If you have a question about disability and justice information, please contact our Director of Advocacy, Lucy Beadnell at Lucy.Beadnell@TheArcofNOVA.org


 

Virginia Ability Alliance – (VAA) – The Virginia Ability Alliance is a coalition of non-profit organizations representing people with disabilities in Virginia. The VAA advocates for community opportunities for people with disabilities, and supports investments of state, local, and private resources in building access to the community in all settings. Our members include The Arc of Northern Virginia, the Autism Society of Northern Virginia, the Down Syndrome Association of Northern Virginia, and many others.

 

People First – and ALLY Toastmasters – People First is our chapter of a national self-advocacy group. We have combined the mission of People First with an adapted chapter of Toastmasters. We support self-advocates in learning about issues that affect them, then learning to speak up and advocate for change. We welcome anyone to join us for this free program.

About Our Advocacy

Join Our Mission – Help us to promote and protect the human rights of people with intellectual and developmental disabilities.

It is estimated that there are over 16,000 people intellectual and developmental disabilities in the Northern Virginia region. This number continues to grow as rates of autism rise and more families come to this area for Special Education services. We know that I/DD touches everyone at some point in their lifetime though a family member, friend, neighbor, or co-worker. We welcome everyone to join our efforts to make Northern Virginia a better place for people with disabilities.

Be a part of an organization that advocates for the creation of “A Life Like Yours” for Virginians of all ages who have intellectual and developmental disabilities. Here are some ways you can join us:

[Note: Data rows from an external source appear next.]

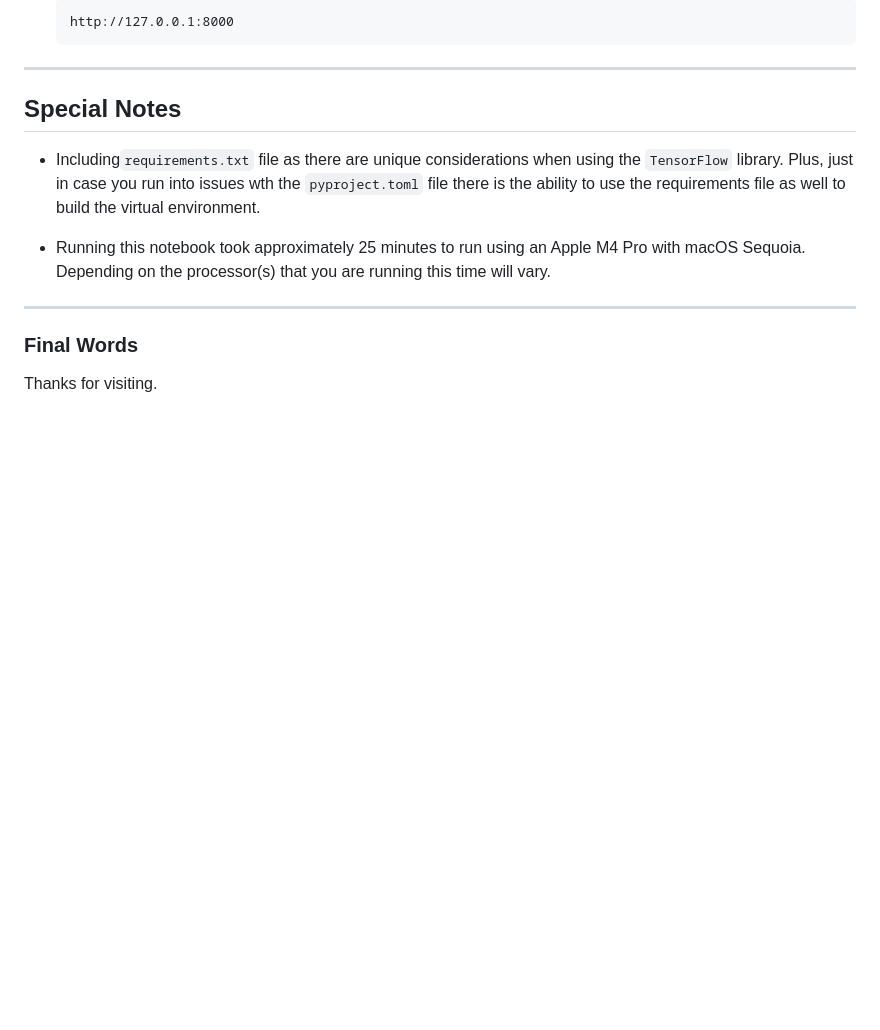
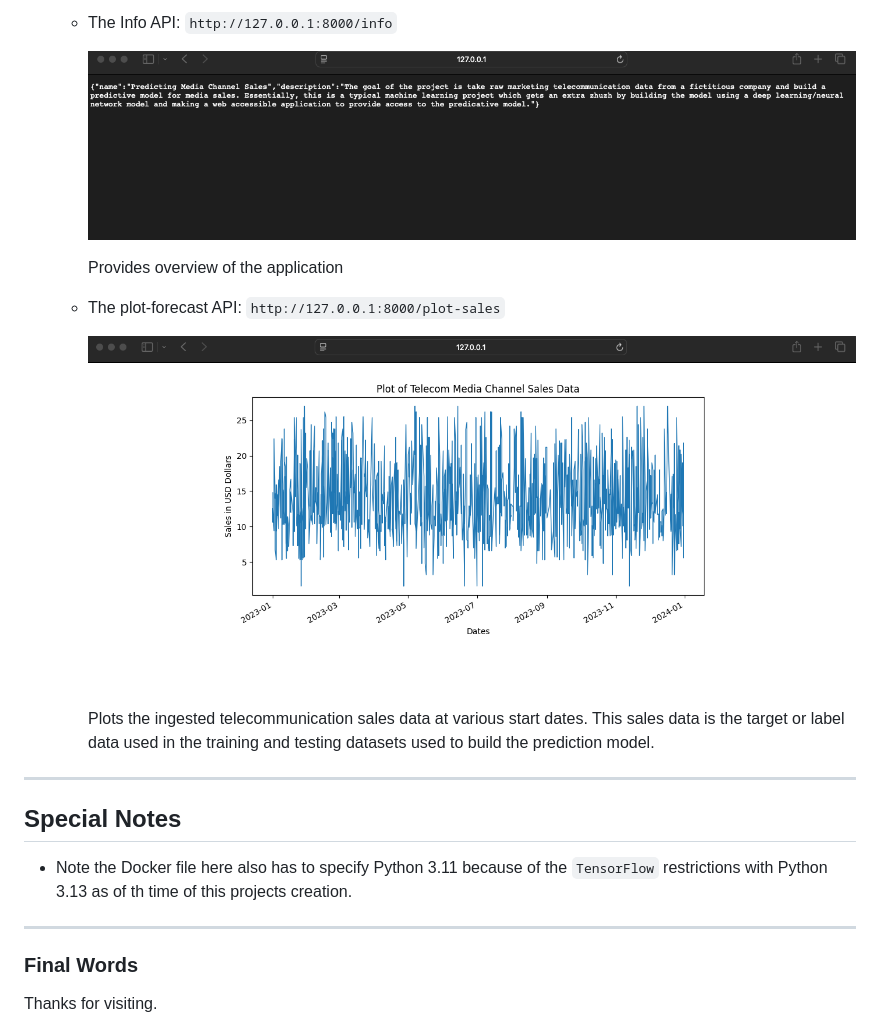
Before and after one commit to beenlanced/dl_predicting_media_channel_sales, a Markdown page: README.md, the part around the change printed below. Drawn GitHub-style; blank space fills up the shorter version.

````diff
--- a/README.md
+++ b/README.md
@@ -135,15 +146,24 @@ use `uv pip install tensorflow`
 
-   ```
-   http://127.0.0.1:8000
-   ```
+   - The Info API: `http://127.0.0.1:8000/info`
+       <p>
+           <img src="./imgs/info_endpoint.png"/>
+       </p>
+
+     Provides overview of the application
+
+   - The plot-forecast API: `http://127.0.0.1:8000/plot-sales`
+
+       <p>
+           <img src="./imgs/plot_sales_endpoint.png"/>
+       </p>
+
+     Plots the ingested telecommunication sales data at various start dates. This sales data is the target or label data used in the training and testing datasets used to build the prediction model.
 
 ---
 
 ## Special Notes
 
-- Including`requirements.txt` file as there are unique considerations when using the `TensorFlow` library. Plus, just in case you run into issues wth the `pyproject.toml` file there is the ability to use the requirements file as well to build the virtual environment.
-
-- Running this notebook took approximately 25 minutes to run using an Apple M4 Pro with macOS Sequoia. Depending on the processor(s) that you are running this time will vary.
+- Note the Docker file here also has to specify Python 3.11 because of the `TensorFlow` restrictions with Python 3.13 as of th time of this projects creation.
 
 ---
 
````
Also changed, not shown: other parts of README.md (+23 -12 lines).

    • Become a member of The Arc of Northern Virginia
    • Attend a local or state-wide hearing or forum on disability issues
    • Speak to an elected official to tell your story (we can help you!)
    • “Like” our page on Facebook
    • Attend a meeting of People First/ALLY Toastmasters
    • Contact Lucy Beadnell , for more information on how you can help be a part of the civil rights movement for people with disabilities.